Chopin’s tendency to lapse out of consciousness was interpreted by his partner George Sand, pseudonym of the French novelist Aurore Dudevant, as “the manifestation of a genius full of sentiment and expression.” But in the analysis published this week, Spanish doctors say Chopin’s hallucinations may have been due to a temporal lobe epilepsy rather than the result of any sweeping artistic tendencies. [AP]
Those delicious chills you get as your favorite piece of music reaches its climax? They’re the result of a glorious spike of dopamine in your brain–that’s the same neurotransmitter that’s involved in reward, motivation, and addiction.
In a nifty series of experiments published in Nature Neuroscience, researchers determined that music provokes floods of dopamine in music lovers. Study coauthor Valorie Salimpoor notes that dopamine has long been known to play a role in more physical activities like taking drugs and having sex, but this research highlights its role in other aspects of our lives.
“It is amazing that we can release dopamine in anticipation of something abstract, complex and not concrete,” Salimpoor said. “This is the first study to show that dopamine can be released in response to an aesthetic stimulus.” [Discovery News]
This Wednesday, the United States District Court in Manhattan came down in favor of the Recording Industry Association of America (RIAA) in its case against the file-sharing service LimeWire, and founder Mark Gorton, over copyright infringement.
In a fairly unusual move, Judge Wood held Gorton personally liable. “The evidence establishes that Gorton directed and benefited from many of the activities that gave rise to LW’s liability,” she wrote [Wall Street Journal].
The decision was a long time in coming.
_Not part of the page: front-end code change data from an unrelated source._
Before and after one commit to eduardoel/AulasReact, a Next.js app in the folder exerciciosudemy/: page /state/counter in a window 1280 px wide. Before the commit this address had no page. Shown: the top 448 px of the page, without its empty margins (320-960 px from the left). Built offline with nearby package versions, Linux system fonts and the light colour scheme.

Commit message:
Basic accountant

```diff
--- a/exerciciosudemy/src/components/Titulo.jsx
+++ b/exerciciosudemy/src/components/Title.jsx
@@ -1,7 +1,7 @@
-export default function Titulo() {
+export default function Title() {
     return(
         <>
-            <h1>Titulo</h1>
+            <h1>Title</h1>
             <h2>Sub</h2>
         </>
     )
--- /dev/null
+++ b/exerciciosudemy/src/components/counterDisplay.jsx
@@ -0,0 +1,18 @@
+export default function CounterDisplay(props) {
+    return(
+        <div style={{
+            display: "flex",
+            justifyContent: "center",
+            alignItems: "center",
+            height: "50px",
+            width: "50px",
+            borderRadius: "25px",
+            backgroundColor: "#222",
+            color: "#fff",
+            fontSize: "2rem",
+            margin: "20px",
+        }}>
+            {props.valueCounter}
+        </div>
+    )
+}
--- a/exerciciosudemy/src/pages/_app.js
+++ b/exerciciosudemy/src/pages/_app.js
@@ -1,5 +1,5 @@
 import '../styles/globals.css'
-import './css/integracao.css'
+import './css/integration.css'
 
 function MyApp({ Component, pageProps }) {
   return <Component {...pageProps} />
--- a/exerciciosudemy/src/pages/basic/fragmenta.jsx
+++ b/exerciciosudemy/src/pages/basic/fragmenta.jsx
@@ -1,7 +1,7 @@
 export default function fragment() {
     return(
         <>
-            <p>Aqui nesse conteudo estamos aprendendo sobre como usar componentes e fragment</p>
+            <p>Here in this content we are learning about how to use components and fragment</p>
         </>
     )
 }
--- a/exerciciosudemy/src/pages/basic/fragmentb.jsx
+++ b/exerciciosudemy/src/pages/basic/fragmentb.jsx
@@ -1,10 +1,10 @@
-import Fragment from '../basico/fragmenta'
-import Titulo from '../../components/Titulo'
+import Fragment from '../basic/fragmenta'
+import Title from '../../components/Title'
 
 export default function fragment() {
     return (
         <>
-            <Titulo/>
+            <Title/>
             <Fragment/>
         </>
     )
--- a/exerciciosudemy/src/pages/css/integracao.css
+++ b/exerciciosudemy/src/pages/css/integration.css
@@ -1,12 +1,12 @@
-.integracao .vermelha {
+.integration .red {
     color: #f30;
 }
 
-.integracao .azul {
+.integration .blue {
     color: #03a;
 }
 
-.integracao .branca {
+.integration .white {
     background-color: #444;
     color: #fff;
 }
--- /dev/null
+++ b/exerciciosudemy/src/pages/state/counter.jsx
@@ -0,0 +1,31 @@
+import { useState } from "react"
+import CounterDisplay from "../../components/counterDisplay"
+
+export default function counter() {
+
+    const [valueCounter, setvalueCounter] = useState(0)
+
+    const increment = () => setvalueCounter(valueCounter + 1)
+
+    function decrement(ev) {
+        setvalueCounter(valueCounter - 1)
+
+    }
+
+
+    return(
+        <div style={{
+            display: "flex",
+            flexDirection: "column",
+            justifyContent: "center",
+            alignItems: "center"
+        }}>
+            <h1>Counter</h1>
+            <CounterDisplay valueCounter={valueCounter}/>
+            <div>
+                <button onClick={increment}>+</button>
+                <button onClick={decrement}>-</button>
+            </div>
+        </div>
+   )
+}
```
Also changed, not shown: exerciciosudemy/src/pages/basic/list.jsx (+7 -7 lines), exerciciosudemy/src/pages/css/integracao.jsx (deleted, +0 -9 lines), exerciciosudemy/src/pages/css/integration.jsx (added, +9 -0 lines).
Nine years have passed (seriously, nine years) since the federal ruling against Napster back in 2001. Most file-sharing services gave up after the 2005 decision against Grokster, the Journal says, but LimeWire held out. So the record companies sued in 2006, and finally won.
This looks like the end for LimeWire.
“It is obviously a fairly fatal decision for them,” said Michael Page, the San Francisco lawyer who represented file sharing service Grokster in the landmark case, MGM Studios vs. Grokster, and also represented LimeWire’s former CTO in the company’s most recent copyright case. “If they don’t shut down, the other side will likely make a request for an injunction and there’s nothing left but to go on to calculating damages” [CNET].
If you can’t say it, then sing it! Experts researching patients who have lost their ability to speak after a stroke are now suggesting that they could be able to communicate with music using Melodic Intonation Therapy (MIT). Using MIT, the scientists showed that patients who were earlier communicating only in mumbles and grunts could now learn to sing out basic phrases like “I am thirsty.”
The study was conducted by Harvard Medical School neurologist Gottfried Schlaug on 12 patients whose speech was impaired by strokes, and showed that patients who were taught to essentially sing their words improved their verbal abilities and maintained the improvement for up to a month after the end of the therapy [Wall Street Journal]. Schlaug presented these findings at the meeting of the American Association for the Advancement of Science in San Diego.